▶ **The task**
Where the string "active" appears in a line of the data, show that line.

[Web page edit records]

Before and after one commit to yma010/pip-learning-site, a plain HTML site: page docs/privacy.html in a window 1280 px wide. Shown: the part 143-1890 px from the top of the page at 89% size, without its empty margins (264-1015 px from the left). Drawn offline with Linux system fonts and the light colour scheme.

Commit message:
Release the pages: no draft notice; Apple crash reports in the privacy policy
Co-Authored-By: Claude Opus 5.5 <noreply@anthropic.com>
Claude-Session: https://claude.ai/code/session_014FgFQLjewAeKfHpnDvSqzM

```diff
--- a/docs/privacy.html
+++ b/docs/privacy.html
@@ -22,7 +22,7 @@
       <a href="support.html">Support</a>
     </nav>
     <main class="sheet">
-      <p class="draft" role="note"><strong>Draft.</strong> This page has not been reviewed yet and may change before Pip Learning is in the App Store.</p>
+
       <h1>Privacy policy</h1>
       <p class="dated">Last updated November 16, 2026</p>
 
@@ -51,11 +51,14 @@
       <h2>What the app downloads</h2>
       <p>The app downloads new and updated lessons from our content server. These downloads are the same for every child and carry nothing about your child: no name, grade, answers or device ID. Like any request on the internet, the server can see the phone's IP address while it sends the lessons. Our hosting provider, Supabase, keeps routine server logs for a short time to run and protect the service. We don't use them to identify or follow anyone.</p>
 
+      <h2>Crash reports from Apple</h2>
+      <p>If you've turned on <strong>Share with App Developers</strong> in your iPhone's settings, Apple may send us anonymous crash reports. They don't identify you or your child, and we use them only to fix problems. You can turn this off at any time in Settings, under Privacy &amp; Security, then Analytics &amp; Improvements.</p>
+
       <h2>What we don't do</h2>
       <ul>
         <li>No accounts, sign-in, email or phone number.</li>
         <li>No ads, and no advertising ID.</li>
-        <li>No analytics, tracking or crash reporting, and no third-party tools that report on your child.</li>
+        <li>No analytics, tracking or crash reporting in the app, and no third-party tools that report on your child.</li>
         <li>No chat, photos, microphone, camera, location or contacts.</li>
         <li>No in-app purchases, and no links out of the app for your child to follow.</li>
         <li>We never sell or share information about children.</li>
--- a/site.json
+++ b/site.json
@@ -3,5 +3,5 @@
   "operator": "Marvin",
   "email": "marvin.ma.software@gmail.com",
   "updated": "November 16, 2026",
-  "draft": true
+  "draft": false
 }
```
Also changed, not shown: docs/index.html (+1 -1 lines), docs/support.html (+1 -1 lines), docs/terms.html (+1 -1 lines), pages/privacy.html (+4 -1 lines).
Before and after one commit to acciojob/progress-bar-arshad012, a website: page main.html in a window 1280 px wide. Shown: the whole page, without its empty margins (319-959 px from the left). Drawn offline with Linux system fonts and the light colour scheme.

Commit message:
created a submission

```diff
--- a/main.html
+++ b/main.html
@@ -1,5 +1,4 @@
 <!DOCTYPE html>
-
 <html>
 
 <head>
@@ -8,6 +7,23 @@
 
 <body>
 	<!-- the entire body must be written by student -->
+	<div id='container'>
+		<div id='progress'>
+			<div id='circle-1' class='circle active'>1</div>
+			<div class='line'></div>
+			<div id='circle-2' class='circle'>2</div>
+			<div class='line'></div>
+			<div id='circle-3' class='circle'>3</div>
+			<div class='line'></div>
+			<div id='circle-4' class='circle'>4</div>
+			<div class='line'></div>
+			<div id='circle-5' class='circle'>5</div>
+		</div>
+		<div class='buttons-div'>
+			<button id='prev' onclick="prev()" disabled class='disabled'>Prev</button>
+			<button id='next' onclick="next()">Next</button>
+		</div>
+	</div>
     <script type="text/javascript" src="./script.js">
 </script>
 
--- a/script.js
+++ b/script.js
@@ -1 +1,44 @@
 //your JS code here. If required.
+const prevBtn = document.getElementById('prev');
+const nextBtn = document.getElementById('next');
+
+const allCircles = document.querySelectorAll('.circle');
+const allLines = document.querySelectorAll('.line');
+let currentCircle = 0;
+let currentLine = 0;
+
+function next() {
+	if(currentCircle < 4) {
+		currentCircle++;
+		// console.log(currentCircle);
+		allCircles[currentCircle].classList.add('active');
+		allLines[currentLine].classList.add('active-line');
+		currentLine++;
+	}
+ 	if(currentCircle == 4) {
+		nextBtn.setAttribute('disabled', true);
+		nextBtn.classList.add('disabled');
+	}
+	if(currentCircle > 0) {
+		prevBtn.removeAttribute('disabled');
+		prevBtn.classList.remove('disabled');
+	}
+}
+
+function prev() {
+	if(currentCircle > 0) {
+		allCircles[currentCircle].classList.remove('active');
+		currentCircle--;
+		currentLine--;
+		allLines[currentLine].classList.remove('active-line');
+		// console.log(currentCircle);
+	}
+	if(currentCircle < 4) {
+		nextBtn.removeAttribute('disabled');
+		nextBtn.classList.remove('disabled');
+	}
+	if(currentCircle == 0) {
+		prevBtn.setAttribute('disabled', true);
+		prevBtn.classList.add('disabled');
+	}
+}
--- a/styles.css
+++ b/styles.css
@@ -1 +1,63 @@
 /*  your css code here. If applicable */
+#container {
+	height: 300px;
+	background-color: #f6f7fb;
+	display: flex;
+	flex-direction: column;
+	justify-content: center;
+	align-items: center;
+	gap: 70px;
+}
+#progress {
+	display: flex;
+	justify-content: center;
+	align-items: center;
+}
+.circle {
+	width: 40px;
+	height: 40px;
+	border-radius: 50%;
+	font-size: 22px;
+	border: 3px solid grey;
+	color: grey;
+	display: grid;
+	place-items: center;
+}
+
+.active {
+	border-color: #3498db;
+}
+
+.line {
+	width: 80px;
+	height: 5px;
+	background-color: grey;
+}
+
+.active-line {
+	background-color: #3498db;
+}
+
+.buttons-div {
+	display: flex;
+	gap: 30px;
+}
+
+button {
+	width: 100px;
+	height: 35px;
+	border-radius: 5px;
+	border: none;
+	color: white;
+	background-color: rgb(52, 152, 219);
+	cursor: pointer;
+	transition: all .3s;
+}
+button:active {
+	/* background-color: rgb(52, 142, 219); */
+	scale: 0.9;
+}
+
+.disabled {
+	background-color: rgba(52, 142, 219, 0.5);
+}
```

▶ **Solution**
+			<div id='circle-1' class='circle active'>1</div>
+		allCircles[currentCircle].classList.add('active');
+		allLines[currentLine].classList.add('active-line');
+		allCircles[currentCircle].classList.remove('active');
+		allLines[currentLine].classList.remove('active-line');
+.active {
+.active-line {
+button:active {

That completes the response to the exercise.